* [Exercise instructions]
Work through the records that follow and return each line containing the word "service".

━━━ Provided records ━━━

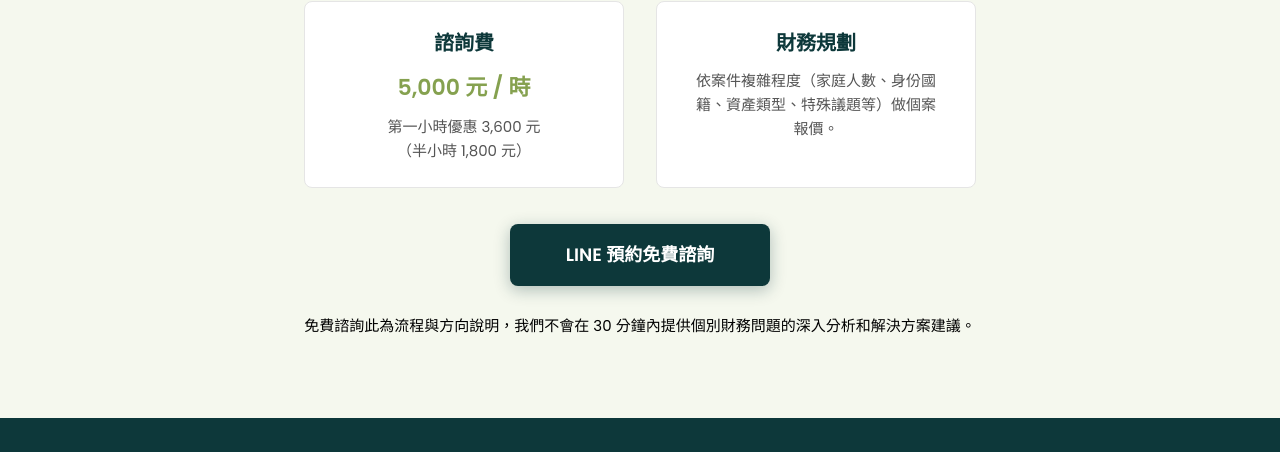
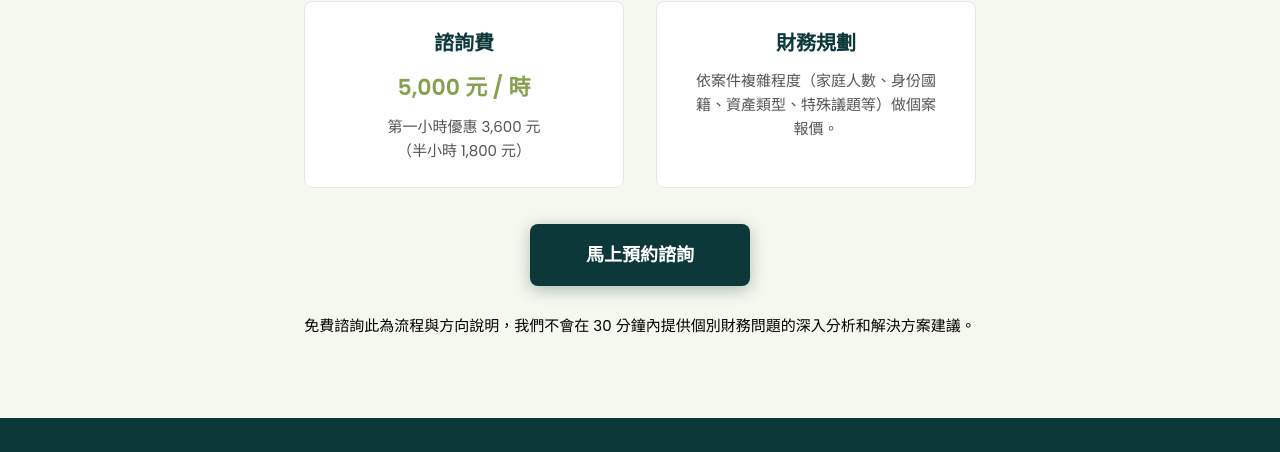
Before and after one commit to yvonne661112/noblerise01, an Astro site: page /noblerise01/service in a window 1280 px wide. Shown: the part 3167-3619 px from the top of the page. Built offline with nearby package versions, Linux system fonts and the light colour scheme; Astro itself is replaced by a stand-in of ours.

Commit message:
style: 服務項目預約諮詢按鈕文字更新
「LINE 預約免費諮詢」→「馬上預約諮詢」

Co-Authored-By: Claude Sonnet 4.6 <noreply@anthropic.com>

```diff
--- a/src/pages/service/index.astro
+++ b/src/pages/service/index.astro
@@ -252,7 +252,7 @@ const jsonLd = {
             </div>
           </div>
           <div class="consultation-cta">
-            <a href={CONTACT.lineUrl} target="_blank" rel="noopener" class="btn consultation-btn">LINE 預約免費諮詢</a>
+            <a href={CONTACT.lineUrl} target="_blank" rel="noopener" class="btn consultation-btn">馬上預約諮詢</a>
           </div>
           <p class="consultation-disclaimer">免費諮詢此為流程與方向說明，我們不會在 30 分鐘內提供個別財務問題的深入分析和解決方案建議。</p>
         </div>
```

━━━

* [Task solution]
Before and after one commit to yvonne661112/noblerise01, an Astro site: page /noblerise01/service in a window 1280 px wide. Shown: the part 3167-3619 px from the top of the page. Built offline with nearby package versions, Linux system fonts and the light colour scheme; Astro itself is replaced by a stand-in of ours.
--- a/src/pages/service/index.astro
+++ b/src/pages/service/index.astro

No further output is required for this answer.